Understand that there is life after being fired. Approach reference gathering with a positive attitude. After all, if you can't remain positive about your future, why should someone else? Ask a friend or family member to remind you of your strengths and good qualities in case you have forgotten.
Make a list of potential references. Since most employers will ask for at least 3 references it is important to have a diverse pool to choose from. Use this initial list to weed out those who may not portray you in the best light. Although you were fired, there may be useful contacts from your former workplace that will give you a positive recommendation.
Think beyond your past workplace. Do you volunteer at the community centre or play a sport? Providing references from contacts outside of your former workplace will help present your total skill set. These references can also work to offset any negative impressions associated with your past firing.
Contact your potential reference. You should always give your reference a warning that he will be contacted by a prospective employer.

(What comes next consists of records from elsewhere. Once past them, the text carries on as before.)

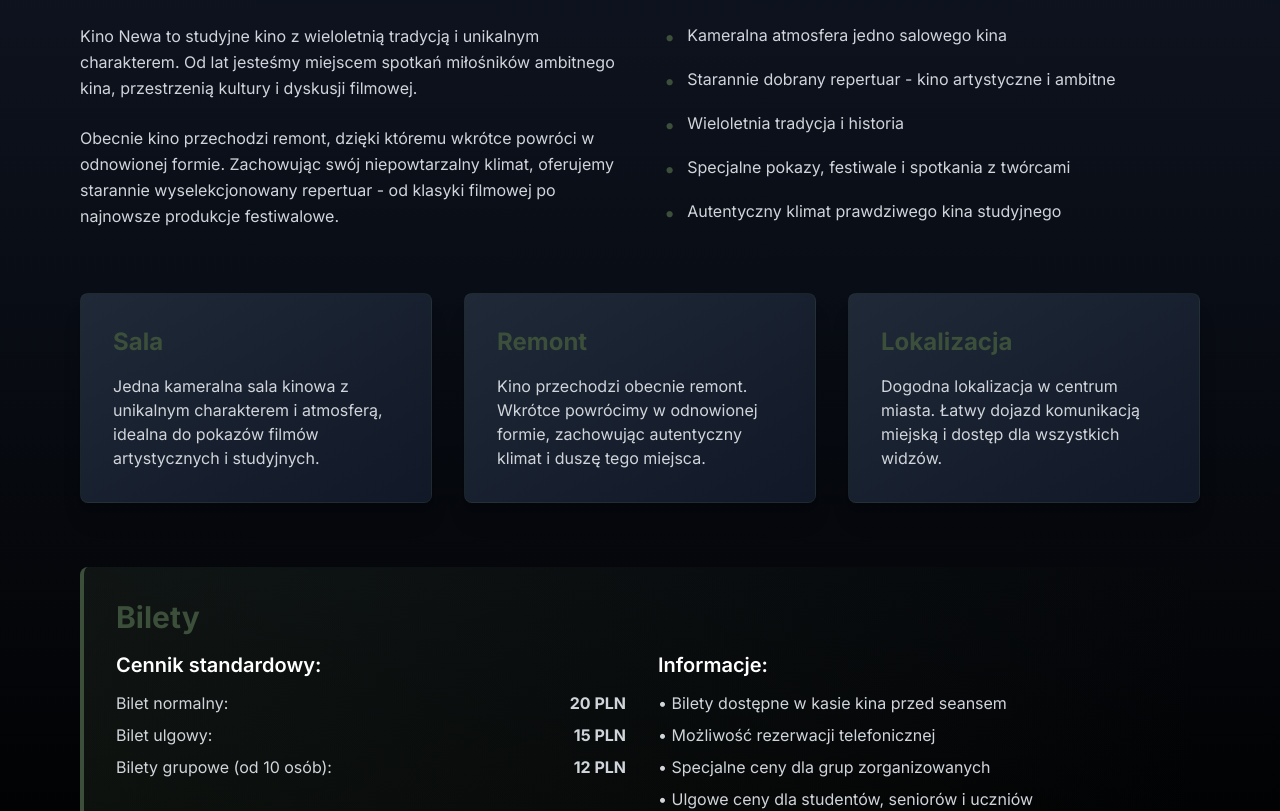
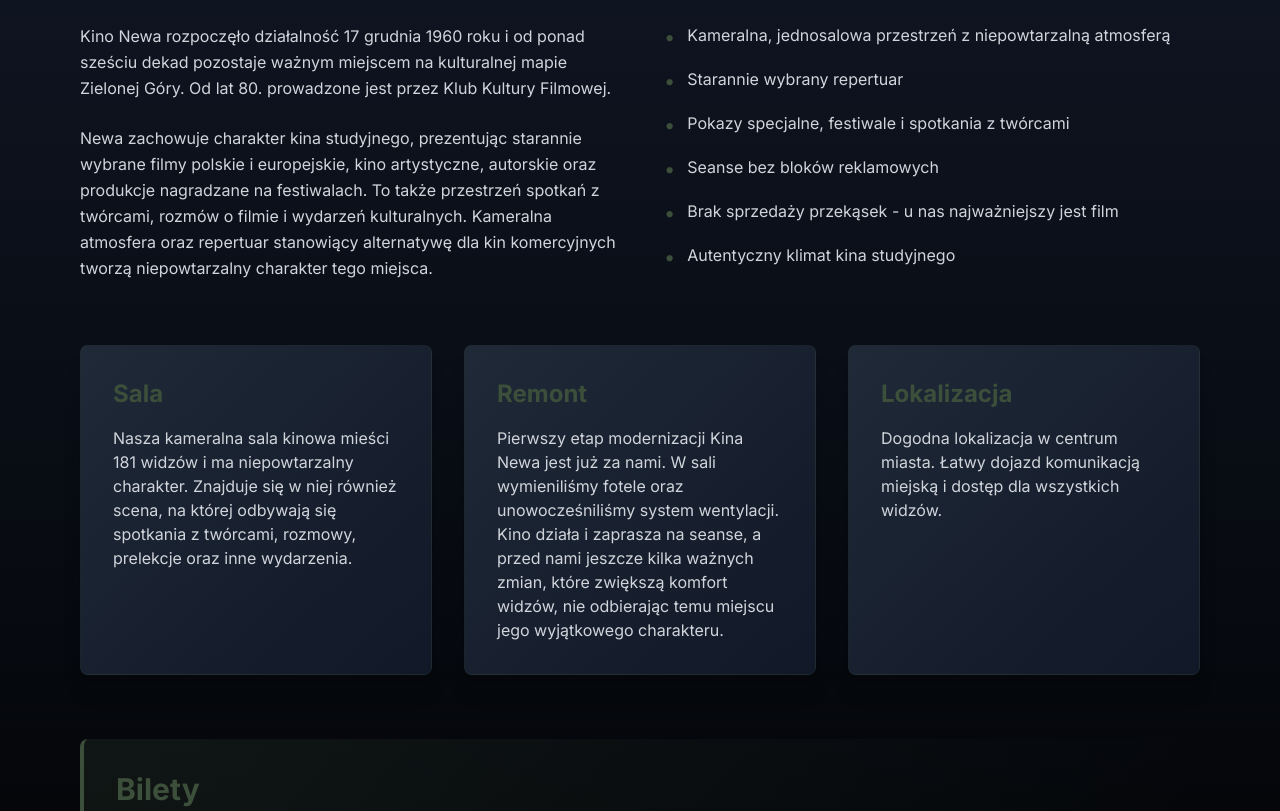
Before and after one commit to majdanrc/newa-front, a Next.js app: page /about in a window 1280 px wide. Shown: the part 349-1160 px from the top of the page. Built offline with nearby package versions, Linux system fonts and the light colour scheme.

Commit message:
content tweaks

```diff
--- a/src/app/about/page.tsx
+++ b/src/app/about/page.tsx
@@ -22,15 +22,19 @@
               Nasza Historia
             </h2>
             <p className="text-gray-300 leading-relaxed">
-              Kino Newa to studyjne kino z wieloletnią tradycją i unikalnym
-              charakterem. Od lat jesteśmy miejscem spotkań miłośników
-              ambitnego kina, przestrzenią kultury i dyskusji filmowej.
+              Kino Newa rozpoczęło działalność 17 grudnia 1960 roku i od
+              ponad sześciu dekad pozostaje ważnym miejscem na kulturalnej
+              mapie Zielonej Góry. Od lat 80. prowadzone jest przez Klub
+              Kultury Filmowej.
             </p>
             <p className="text-gray-300 leading-relaxed">
-              Obecnie kino przechodzi remont, dzięki któremu wkrótce powróci
-              w odnowionej formie. Zachowując swój niepowtarzalny klimat,
-              oferujemy starannie wyselekcjonowany repertuar - od klasyki
-              filmowej po najnowsze produkcje festiwalowe.
+              Newa zachowuje charakter kina studyjnego, prezentując
+              starannie wybrane filmy polskie i europejskie, kino
+              artystyczne, autorskie oraz produkcje nagradzane na
+              festiwalach. To także przestrzeń spotkań z twórcami, rozmów o
+              filmie i wydarzeń kulturalnych. Kameralna atmosfera oraz
+              repertuar stanowiący alternatywę dla kin komercyjnych tworzą
+              niepowtarzalny charakter tego miejsca.
             </p>
           </div>
 
@@ -42,31 +46,38 @@
               <li className="flex items-start">
                 <span className="text-newa-green mr-3 text-xl">•</span>
                 <span className="text-gray-300">
-                  Kameralna atmosfera jedno salowego kina
+                  Kameralna, jednosalowa przestrzeń z niepowtarzalną
+                  atmosferą
                 </span>
               </li>
               <li className="flex items-start">
                 <span className="text-newa-green mr-3 text-xl">•</span>
                 <span className="text-gray-300">
-                  Starannie dobrany repertuar - kino artystyczne i ambitne
+                  Starannie wybrany repertuar
                 </span>
               </li>
               <li className="flex items-start">
                 <span className="text-newa-green mr-3 text-xl">•</span>
                 <span className="text-gray-300">
-                  Wieloletnia tradycja i historia
+                  Pokazy specjalne, festiwale i spotkania z twórcami
                 </span>
               </li>
               <li className="flex items-start">
                 <span className="text-newa-green mr-3 text-xl">•</span>
                 <span className="text-gray-300">
-                  Specjalne pokazy, festiwale i spotkania z twórcami
+                  Seanse bez bloków reklamowych
                 </span>
               </li>
               <li className="flex items-start">
                 <span className="text-newa-green mr-3 text-xl">•</span>
                 <span className="text-gray-300">
-                  Autentyczny klimat prawdziwego kina studyjnego
+                  Brak sprzedaży przekąsek - u nas najważniejszy jest film
+                </span>
+              </li>
+              <li className="flex items-start">
+                <span className="text-newa-green mr-3 text-xl">•</span>
+                <span className="text-gray-300">
+                  Autentyczny klimat kina studyjnego
                 </span>
               </li>
             </ul>
@@ -78,16 +89,21 @@
           <div className="bg-gradient-to-br from-gray-800 to-gray-900 p-8 rounded-lg shadow-xl border border-newa-green/20 hover:border-newa-green/50 transition-all">
             <h3 className="text-2xl font-bold text-newa-green mb-4">Sala</h3>
             <p className="text-gray-300">
-              Jedna kameralna sala kinowa z unikalnym charakterem i atmosferą,
-              idealna do pokazów filmów artystycznych i studyjnych.
+              Nasza kameralna sala kinowa mieści 181 widzów i ma
+              niepowtarzalny charakter. Znajduje się w niej również scena,
+              na której odbywają się spotkania z twórcami, rozmowy,
+              prelekcje oraz inne wydarzenia.
             </p>
           </div>
 
           <div className="bg-gradient-to-br from-gray-800 to-gray-900 p-8 rounded-lg shadow-xl border border-newa-green/20 hover:border-newa-green/50 transition-all">
             <h3 className="text-2xl font-bold text-newa-green mb-4">Remont</h3>
             <p className="text-gray-300">
-              Kino przechodzi obecnie remont. Wkrótce powrócimy w odnowionej
-              formie, zachowując autentyczny klimat i duszę tego miejsca.
+              Pierwszy etap modernizacji Kina Newa jest już za nami. W sali
+              wymieniliśmy fotele oraz unowocześniliśmy system wentylacji.
+              Kino działa i zaprasza na seanse, a przed nami jeszcze kilka
+              ważnych zmian, które zwiększą komfort widzów, nie odbierając
+              temu miejscu jego wyjątkowego charakteru.
             </p>
           </div>
 
@@ -111,20 +127,16 @@
           <div className="grid md:grid-cols-2 gap-8 text-gray-300">
             <div>
               <h3 className="text-xl font-semibold mb-3 text-white">
-                Cennik standardowy:
+                Bilety:
               </h3>
               <ul className="space-y-2">
                 <li className="flex justify-between">
                   <span>Bilet normalny:</span>
-                  <span className="font-bold">20 PLN</span>
+                  <span className="font-bold">20 zł</span>
                 </li>
                 <li className="flex justify-between">
                   <span>Bilet ulgowy:</span>
-                  <span className="font-bold">15 PLN</span>
-                </li>
-                <li className="flex justify-between">
-                  <span>Bilety grupowe (od 10 osób):</span>
-                  <span className="font-bold">12 PLN</span>
+                  <span className="font-bold">15 zł</span>
                 </li>
               </ul>
             </div>
@@ -133,18 +145,20 @@
                 Informacje:
               </h3>
               <ul className="space-y-2">
+                <li>• Bilety można kupić wyłącznie w kasie kina</li>
                 <li>
-                  • Bilety dostępne w kasie kina przed seansem
+                  • Kasa kina czynna jest 30 minut przed każdym seansem
+                </li>
+                <li>• Płatność możliwa jest gotówką lub kartą</li>
+                <li>
+                  • Bilety ulgowe przysługują uczniom, studentom i seniorom
+                  po okazaniu odpowiedniego dokumentu
                 </li>
                 <li>
-                  • Możliwość rezerwacji telefonicznej
+                  • Dla grup zorganizowanych oferujemy specjalne ceny -
+                  szczegółowe informacje można uzyskać telefonicznie
                 </li>
-                <li>
-                  • Specjalne ceny dla grup zorganizowanych
-                </li>
-                <li>
-                  • Ulgowe ceny dla studentów, seniorów i uczniów
-                </li>
+                <li>• Nie prowadzimy rezerwacji ani sprzedaży biletów online</li>
               </ul>
             </div>
           </div>
--- a/src/app/components/daisynavbar.tsx
+++ b/src/app/components/daisynavbar.tsx
@@ -3,11 +3,12 @@
 import Link from "next/link";
 import { monoton } from "@/app/ui/fonts";
 import React, { useState, useEffect, useRef } from "react";
-import { AiFillFacebook } from "react-icons/ai";
+import { AiFillFacebook, AiFillInstagram } from "react-icons/ai";
 import Dropdown from "@/app/components/daisydropdown";
 
 const socialMediaIcons = [
   { icon: <AiFillFacebook />, link: "https://www.facebook.com/kkfnewa" },
+  { icon: <AiFillInstagram />, link: "https://www.instagram.com/kinonewa/" },
 ];
 
 const DaisyNavbar = () => {
--- a/src/app/page.tsx
+++ b/src/app/page.tsx
@@ -69,9 +69,9 @@
           </div>
           <div className="bg-gray-800/50 backdrop-blur-sm p-6 rounded-lg text-center border border-gray-700 hover:border-newa-green transition-colors">
             <div className="text-3xl md:text-4xl font-bold text-newa-green mb-2">
-              W
+              181
             </div>
-            <div className="text-gray-400 text-sm">Remoncie</div>
+            <div className="text-gray-400 text-sm">Miejsc</div>
           </div>
         </div>
       </section>
```
Also changed, not shown: src/app/contact/page.tsx (+23 -29 lines).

Always ask permission before listing a reference to prevent the embarrassment of a negative reference or a wrong number. This will also give you time to figure out how to get the best references regarding your skills and abilities.
Follow up with a thank you. This applies even when the job opportunity is not offered. Being polite will be remembered in the future.
Avoid using relatives as references. References should be able to provide unbiased opinions to your potential employer.
Never make up a reference's contact information. Their contact information should be as accurate as your resume.
Tips and warnings
- Avoid using relatives as references. References should be able to provide unbiased opinions to your potential employer.
- Never make up a reference's contact information. Their contact information should be as accurate as your resume.